Mawson understood the value of the photograph not only in publicising the AAE but also in recording aspects of its work, including the science, for posterity. He included an official photographer among his AAE personnel and set aside the very large sum of £3,500 for photographic apparatus and supplies.
He chose his photographer partly on initiative. The young but experienced Sydney commercial photographer J ‘Frank’ Hurley, had offered to go without payment, and had bribed a train conductor to allow him to sit next to Mawson on a long interstate journey.
See Frank Hurley’s application to join Douglas Mawson’s Antarctic expedition [PDF]. ©Mawson Antarctic Collection, South Australian Museum.
Hurley was employed not only to record the expedition with still images but also to act as ‘kinematographer’ (film-maker). He had no such experience but committed himself to mastering it.
When Hurley was accepted, his mother secretly wrote to Mawson, suggesting that her son was not physically healthy, which prompted Mawson to require Hurley to undergo a thorough medical examination.
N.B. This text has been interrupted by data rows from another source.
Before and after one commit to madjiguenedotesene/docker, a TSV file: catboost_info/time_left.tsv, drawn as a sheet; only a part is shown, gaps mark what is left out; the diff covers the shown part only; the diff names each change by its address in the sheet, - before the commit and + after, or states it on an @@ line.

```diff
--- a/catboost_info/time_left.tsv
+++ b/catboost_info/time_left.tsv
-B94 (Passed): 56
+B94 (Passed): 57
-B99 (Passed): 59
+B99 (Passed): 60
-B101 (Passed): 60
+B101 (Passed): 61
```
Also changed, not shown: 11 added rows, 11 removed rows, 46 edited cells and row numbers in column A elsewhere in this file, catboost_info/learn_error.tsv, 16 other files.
He passed the test, but remained confused as to what had prompted this questioning of his health.
Frank Hurley’s health and endurance proved more than adequate, he went on to complete two further Antarctic expeditions under the leadership of Shackleton and Mawson.